MILITARY CHURCHES, churches attached to military units, emerged parallelly with the foundation of the city, set up as field churches in regimental settlements - garrison, infantry and guards quarters

Miracle-Working and Revered Icons (entry)

MIRACLE-WORKING AND REVERED ICONS. The most famous Miracle-Working icon of Our Lady of Kazan — the copy of the 16th century of the lost Miracle-Working icon of the same name, can now be seen in the Kazan Cathedral


OBNOVLENTSY (RENOVATIONISTS), members of a reformatory movement in the Russian Orthodox church. In 1905, a "circle of 32 priests" was formed in St. Petersburg to initiate church reforms

Preobrazhensky Life Guards Regiment

PREOBRAZHENSKY LIFE GUARDS REGIMENT, the oldest infantry guards regiment. Founded by Peter I in 1683 in the village of Preobrazhenskoe by Moscow (hence the name), raised to a regiment in 1692, received the title of guards in 1700

Ryleeva Street

RYLEEVA STREET (until 1923 - Spasskaya Street), located between Radishcheva Square and Radishcheva Street.
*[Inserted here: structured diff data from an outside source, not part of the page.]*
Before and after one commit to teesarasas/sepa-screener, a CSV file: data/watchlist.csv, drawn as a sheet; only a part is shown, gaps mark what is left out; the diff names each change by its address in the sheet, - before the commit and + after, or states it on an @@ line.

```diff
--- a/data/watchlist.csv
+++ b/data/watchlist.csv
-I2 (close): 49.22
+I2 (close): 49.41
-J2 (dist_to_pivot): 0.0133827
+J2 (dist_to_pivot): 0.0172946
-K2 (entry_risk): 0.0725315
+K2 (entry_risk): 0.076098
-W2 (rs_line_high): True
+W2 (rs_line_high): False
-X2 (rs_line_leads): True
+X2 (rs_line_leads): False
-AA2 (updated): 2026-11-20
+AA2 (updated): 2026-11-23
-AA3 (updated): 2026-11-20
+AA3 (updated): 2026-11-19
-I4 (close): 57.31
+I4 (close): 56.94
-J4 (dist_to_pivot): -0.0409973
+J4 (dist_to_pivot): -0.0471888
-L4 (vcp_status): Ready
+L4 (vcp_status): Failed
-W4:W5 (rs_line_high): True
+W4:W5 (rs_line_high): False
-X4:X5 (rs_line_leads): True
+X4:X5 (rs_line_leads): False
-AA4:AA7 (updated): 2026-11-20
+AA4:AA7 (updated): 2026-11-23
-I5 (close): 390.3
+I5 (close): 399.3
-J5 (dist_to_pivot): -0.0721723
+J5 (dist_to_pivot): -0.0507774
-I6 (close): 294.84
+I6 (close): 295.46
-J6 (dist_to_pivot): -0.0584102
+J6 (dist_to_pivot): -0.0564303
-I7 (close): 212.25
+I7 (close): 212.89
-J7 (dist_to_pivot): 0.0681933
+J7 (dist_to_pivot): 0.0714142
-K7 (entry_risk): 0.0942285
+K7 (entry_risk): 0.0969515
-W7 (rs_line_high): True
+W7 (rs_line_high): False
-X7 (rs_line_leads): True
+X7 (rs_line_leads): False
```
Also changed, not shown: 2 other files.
The first name comes from the Holy Transfiguration All Guards Cathedral. The street was renamed after K.F. Ryleev

Stasov V.P. (1769-1848), architect

STASOV Vasily Petrovich (1769-1848, St. Petersburg), architect, representative of the Empire style. The father of V.V. Stasov. From 1783, worked in the Moscow Bureau of Architecture of the Police Department

Trezzini Pietro Antonio (1692-1760s), architect

TREZZINI Pietro Antonio (1692-1760s), architect, representative of the Baroque style. A native of Italian Switzerland, studied in Milan. From 1726 lived in St. Petersburg, initially worked independently

Zemtsov M.G. (1688-1743), architect.

ZEMTSOV Mikhail Grigoryevich (1688-1743, St. Petersburg), architect, graphic artist, theorist of architecture, representative of the early Baroque. He studied at the Armoury Printing House School in Moscow. He worked in St